SCIENTISTS SAY MEXICAN BIODIVERSITY IS SAFE
Concerns About Cross-Pollination Unfounded
Contact: C.S. Prakash at 334-444-7884 or email@example.com
Auburn, AL, December 19, 2001 - Following allegations
that genes from biotechnology-improved crops have been found in varieties
of corn grown in Mexico, scientists around the world are re-affirming
that Mexico's biological heritage is safe and that biotechnology will
actually protect biodiversity, not harm it. "Organizations with vested
interests and hidden agendas have used these tenuous claims and a campaign
of hysteria to discredit modern biotechnology," said C.S. Prakash, a professor
of plant genetics at Tuskegee University and president of the AgBioWorld
Activist groups claim they are concerned that gene flow
will destroy biodiversity in native varieties of corn. However, corn itself
is a wholly un-natural plant created by thousands of years of selective
breeding by farmers. In Mexico, farmers reproduce their varieties by carefully
selecting the seed they save from year to year. Thus, if an undesirable
gene is transferred into certain plants, seed from those plants will not
be planted the following year and will be eliminated from the gene pool.
This cultural practice has worked very well for millennia and explains
why Mexican farmers can plant many different varieties next to one another,
without worrying about cross-pollination.
"There is no scientific basis for believing that out-crossing
from biotech crops could endanger maize biodiversity," said Luis Herrera-Estrella,
a noted plant scientist and director of the Center for Research and Advanced
Studies (CINVESTAV) in Irapuato, Mexico. "Gene flow between commercial
and native varieties is a natural process that has been occurring for
many decades. Nor is there reason to believe that these genes will become
fixed into landraces unless farmers select them for their increased productivity,"
added Herrera-Estrella. "In the end, that would result in improving the
The claims of cross-pollination have not been verified and
have been called into question by scientific experts. That has not stopped
the Mexican Congress, or Greenpeace and other anti-technology activist
groups, who have called for a ban on the import of biotech corn varieties.
Such a move would do nothing to protect biodiversity. It would, however,

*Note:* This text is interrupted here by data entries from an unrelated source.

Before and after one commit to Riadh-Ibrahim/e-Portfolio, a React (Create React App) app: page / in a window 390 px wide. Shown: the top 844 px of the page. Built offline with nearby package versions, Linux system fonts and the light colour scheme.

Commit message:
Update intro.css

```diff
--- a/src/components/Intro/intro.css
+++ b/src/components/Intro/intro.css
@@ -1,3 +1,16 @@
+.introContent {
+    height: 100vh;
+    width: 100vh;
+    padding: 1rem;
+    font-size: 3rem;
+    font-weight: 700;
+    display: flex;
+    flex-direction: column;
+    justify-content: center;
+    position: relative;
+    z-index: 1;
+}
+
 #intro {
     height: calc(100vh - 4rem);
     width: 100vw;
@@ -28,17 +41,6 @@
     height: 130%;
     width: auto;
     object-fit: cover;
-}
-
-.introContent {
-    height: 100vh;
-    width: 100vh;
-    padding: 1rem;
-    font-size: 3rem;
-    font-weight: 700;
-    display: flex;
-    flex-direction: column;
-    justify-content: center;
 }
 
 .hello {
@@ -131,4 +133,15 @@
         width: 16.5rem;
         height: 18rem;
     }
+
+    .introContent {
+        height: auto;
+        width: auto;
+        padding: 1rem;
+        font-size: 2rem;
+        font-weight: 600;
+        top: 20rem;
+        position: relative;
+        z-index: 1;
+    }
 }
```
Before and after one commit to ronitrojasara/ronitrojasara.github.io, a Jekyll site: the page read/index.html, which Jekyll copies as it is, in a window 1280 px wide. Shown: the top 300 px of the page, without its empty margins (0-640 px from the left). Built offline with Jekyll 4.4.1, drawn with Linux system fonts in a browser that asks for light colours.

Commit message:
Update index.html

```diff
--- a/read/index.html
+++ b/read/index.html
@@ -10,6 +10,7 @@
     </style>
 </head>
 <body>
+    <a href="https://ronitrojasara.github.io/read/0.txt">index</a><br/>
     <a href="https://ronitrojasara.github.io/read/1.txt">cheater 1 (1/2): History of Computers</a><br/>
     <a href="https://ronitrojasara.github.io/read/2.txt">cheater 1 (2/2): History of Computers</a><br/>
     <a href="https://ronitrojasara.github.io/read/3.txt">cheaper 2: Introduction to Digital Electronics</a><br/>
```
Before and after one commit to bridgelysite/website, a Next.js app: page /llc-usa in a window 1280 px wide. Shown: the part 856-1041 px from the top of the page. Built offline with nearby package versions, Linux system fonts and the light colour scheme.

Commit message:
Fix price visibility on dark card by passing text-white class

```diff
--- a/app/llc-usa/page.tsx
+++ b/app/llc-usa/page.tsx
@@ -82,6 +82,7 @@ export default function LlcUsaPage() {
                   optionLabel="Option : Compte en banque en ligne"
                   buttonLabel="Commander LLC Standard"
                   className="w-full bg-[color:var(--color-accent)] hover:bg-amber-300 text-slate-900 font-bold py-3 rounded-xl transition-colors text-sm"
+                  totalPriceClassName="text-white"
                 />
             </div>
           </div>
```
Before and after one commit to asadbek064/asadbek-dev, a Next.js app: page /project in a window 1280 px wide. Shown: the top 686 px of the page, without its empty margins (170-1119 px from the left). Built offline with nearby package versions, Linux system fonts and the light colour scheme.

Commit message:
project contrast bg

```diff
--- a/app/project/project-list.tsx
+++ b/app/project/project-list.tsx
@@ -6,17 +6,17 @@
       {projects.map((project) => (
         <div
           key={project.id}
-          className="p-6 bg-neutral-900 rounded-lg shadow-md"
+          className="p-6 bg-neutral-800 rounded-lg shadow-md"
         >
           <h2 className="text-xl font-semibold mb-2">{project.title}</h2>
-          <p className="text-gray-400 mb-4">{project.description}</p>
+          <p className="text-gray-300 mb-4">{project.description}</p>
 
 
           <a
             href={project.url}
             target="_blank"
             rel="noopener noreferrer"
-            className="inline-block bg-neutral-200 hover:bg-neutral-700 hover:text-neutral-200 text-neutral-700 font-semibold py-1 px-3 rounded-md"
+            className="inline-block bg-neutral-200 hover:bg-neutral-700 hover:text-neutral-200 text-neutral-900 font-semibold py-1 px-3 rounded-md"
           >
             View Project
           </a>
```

damage agricultural production and trade - ultimately harming Mexican
farmers. "The biggest threat to Mexico is not out-crossing from biotech
crops, but activism that prevents farmers from adopting more productive
and environmentally beneficial agronomic practices," said Dr. Prakash.
"That's the only real damage this whole scenario will cause."
Thousands of scientists from around the world - including
Nobel laureate Dr. Norman Borlaug, who has worked in Mexico for the past
five decades - have endorsed biotechnology as a safe and productive means
for helping to improve food security, while reducing pesticide use and
improving biodiversity. In the meantime, the Mexican government has established
a program to examine the allegations and to determine whether such out-crossing
could cause any possible harm. "The most responsible step right now would
be to postpone potentially harmful legislation and other action until
this full and independent analysis is conducted," concluded Dr. Prakash.
The AgBioWorld Foundation is a non-profit organization that
provides information about developments in plant science, biotechnology,
and sustainable agriculture. For more information, contact C.S. Prakash
at 1-334-444-7884 (firstname.lastname@example.org).